Aside from the city social life, something that all visitors to Phnom Penh will do is see the Royal Palace. Cambodia is a constitutional monarchy and the king still live. s within the environs of the complex, though . understandably enough the living quarters are out of bounds for tourists. These kinds of attractions can often have something of the box ticking element about them, they are there, they need visiting but that’s about it, but the palace is certainly more than that and well worth the time. Its location on the banks of the river is immediately attractive anyway, and the staterooms available for viewing are undeniably spectacular. It may not be the oldest such construction but it is both beautiful and exceptionally impressive, and the Silver Pagoda every bit as much.
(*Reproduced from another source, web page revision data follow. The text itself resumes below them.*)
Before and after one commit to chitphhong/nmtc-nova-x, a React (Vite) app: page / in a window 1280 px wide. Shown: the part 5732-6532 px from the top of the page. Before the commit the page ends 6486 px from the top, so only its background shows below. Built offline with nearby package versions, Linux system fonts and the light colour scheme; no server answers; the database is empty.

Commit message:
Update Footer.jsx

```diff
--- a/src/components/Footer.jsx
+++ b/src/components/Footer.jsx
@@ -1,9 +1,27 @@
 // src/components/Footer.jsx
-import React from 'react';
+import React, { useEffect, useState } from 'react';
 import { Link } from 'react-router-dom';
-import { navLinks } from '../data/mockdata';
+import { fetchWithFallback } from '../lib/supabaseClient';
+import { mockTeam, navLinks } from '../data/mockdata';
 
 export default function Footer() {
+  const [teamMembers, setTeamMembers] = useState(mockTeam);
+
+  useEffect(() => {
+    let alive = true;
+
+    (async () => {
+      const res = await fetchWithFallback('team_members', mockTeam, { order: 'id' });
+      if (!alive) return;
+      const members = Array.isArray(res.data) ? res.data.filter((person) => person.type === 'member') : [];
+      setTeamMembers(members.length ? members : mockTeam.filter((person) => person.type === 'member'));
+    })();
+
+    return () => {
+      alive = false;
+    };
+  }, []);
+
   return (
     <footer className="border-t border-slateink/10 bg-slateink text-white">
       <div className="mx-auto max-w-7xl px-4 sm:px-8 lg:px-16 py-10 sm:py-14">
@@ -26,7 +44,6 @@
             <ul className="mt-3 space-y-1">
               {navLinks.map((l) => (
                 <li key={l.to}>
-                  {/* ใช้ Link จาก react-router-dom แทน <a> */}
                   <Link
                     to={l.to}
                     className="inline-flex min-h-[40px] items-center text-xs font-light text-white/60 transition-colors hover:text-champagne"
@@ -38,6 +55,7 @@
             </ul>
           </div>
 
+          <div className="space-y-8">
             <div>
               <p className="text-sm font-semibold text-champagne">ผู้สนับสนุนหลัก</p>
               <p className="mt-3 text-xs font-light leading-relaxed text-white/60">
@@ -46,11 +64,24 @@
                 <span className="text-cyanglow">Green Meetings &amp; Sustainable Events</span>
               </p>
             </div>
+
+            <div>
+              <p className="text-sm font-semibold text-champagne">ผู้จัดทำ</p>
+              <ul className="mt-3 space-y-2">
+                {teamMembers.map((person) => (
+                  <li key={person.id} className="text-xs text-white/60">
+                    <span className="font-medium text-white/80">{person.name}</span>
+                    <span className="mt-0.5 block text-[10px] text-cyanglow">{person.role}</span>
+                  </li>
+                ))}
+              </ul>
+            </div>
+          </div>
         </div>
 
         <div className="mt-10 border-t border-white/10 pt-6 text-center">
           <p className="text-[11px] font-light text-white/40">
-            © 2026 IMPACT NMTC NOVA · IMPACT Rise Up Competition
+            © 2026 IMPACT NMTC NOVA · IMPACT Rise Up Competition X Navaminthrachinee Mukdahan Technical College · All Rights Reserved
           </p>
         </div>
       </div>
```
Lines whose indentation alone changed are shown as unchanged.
The Palace is often combined with a visit to the National Museum, where extraordinary numbers of artifacts from Khmer history can be seen, and even the odd bas relief from Angkor that was stolen and recovered subsequently.
For bargain hunters, the Central Market holds obvious attractions. Street food is plentiful and varied, while deeper in to the maze of sub-streets inside is clothing, jewellery, electronics, and everything in between. A note of caution though, designer sunglasses don’t cost $4 anywhere, no matter how good the market might be. Expecting anything to be genuine would be the height of optimism, a good reason why although electronics are present, they represent a risky purchase.
Another popular excursion is to take a sunset river cruise for dinner. Cities with a river have a special feel to them, and Phnom Penh is no different. As a way to unwind after a busy day, it’s an excellent choice – relaxing and yet still offering scope for seeing the city itself.
My time in Cambodia is at an end. It has proved more engaging, more evocative and at times more troubling than anticipated. But it has been a pleasure throughout. Next up is southern India.